(SOURCE DATA)

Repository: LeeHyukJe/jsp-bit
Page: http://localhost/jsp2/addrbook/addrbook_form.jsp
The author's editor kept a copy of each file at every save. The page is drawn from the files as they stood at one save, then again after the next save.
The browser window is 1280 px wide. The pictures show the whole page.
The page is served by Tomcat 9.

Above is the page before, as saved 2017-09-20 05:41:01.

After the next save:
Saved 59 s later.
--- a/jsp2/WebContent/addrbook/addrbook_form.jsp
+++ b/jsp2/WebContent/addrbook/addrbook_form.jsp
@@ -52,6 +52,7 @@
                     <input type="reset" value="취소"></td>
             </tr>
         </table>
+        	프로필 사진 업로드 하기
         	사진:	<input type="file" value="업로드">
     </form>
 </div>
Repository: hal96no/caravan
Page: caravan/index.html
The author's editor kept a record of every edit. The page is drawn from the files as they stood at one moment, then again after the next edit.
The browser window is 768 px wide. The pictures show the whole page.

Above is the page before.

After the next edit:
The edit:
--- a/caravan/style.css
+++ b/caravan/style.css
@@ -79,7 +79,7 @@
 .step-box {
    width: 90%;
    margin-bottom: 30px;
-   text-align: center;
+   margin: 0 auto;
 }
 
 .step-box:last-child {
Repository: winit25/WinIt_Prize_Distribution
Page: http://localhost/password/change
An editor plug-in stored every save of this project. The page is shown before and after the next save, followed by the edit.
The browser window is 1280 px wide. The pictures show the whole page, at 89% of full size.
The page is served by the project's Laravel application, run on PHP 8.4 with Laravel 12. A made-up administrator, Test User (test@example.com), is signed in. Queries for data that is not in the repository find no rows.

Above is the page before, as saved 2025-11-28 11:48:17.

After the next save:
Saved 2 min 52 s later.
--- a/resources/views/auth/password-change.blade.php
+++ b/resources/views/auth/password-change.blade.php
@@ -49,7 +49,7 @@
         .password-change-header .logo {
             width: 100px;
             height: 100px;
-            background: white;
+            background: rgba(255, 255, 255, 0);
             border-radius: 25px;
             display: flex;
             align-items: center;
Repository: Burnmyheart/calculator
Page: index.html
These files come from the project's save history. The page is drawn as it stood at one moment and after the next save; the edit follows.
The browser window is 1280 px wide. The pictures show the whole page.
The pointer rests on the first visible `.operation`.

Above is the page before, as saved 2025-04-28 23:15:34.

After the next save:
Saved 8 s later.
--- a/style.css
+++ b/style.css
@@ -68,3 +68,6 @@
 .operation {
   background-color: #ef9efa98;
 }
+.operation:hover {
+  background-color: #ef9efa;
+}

(End SOURCE DATA)

** WORK TO COMPLETE **
Would you repeat all of the data above, word for word?

** RESULT **
Repository: LeeHyukJe/jsp-bit
Page: http://localhost/jsp2/addrbook/addrbook_form.jsp
The author's editor kept a copy of each file at every save. The page is drawn from the files as they stood at one save, then again after the next save.
The browser window is 1280 px wide. The pictures show the whole page.
The page is served by Tomcat 9.

Above is the page before, as saved 2017-09-20 05:41:01.

After the next save:
Saved 59 s later.
--- a/jsp2/WebContent/addrbook/addrbook_form.jsp
+++ b/jsp2/WebContent/addrbook/addrbook_form.jsp
@@ -52,6 +52,7 @@
                     <input type="reset" value="취소"></td>
             </tr>
         </table>
+        	프로필 사진 업로드 하기
         	사진:	<input type="file" value="업로드">
     </form>
 </div>
Repository: hal96no/caravan
Page: caravan/index.html
The author's editor kept a record of every edit. The page is drawn from the files as they stood at one moment, then again after the next edit.
The browser window is 768 px wide. The pictures show the whole page.

Above is the page before.

After the next edit:
The edit:
--- a/caravan/style.css
+++ b/caravan/style.css
@@ -79,7 +79,7 @@
 .step-box {
    width: 90%;
    margin-bottom: 30px;
-   text-align: center;
+   margin: 0 auto;
 }
 
 .step-box:last-child {
Repository: winit25/WinIt_Prize_Distribution
Page: http://localhost/password/change
An editor plug-in stored every save of this project. The page is shown before and after the next save, followed by the edit.
The browser window is 1280 px wide. The pictures show the whole page, at 89% of full size.
The page is served by the project's Laravel application, run on PHP 8.4 with Laravel 12. A made-up administrator, Test User (test@example.com), is signed in. Queries for data that is not in the repository find no rows.

Above is the page before, as saved 2025-11-28 11:48:17.

After the next save:
Saved 2 min 52 s later.
--- a/resources/views/auth/password-change.blade.php
+++ b/resources/views/auth/password-change.blade.php
@@ -49,7 +49,7 @@
         .password-change-header .logo {
             width: 100px;
             height: 100px;
-            background: white;
+            background: rgba(255, 255, 255, 0);
             border-radius: 25px;
             display: flex;
             align-items: center;
Repository: Burnmyheart/calculator
Page: index.html
These files come from the project's save history. The page is drawn as it stood at one moment and after the next save; the edit follows.
The browser window is 1280 px wide. The pictures show the whole page.
The pointer rests on the first visible `.operation`.

Above is the page before, as saved 2025-04-28 23:15:34.

After the next save:
Saved 8 s later.
--- a/style.css
+++ b/style.css
@@ -68,3 +68,6 @@
 .operation {
   background-color: #ef9efa98;
 }
+.operation:hover {
+  background-color: #ef9efa;
+}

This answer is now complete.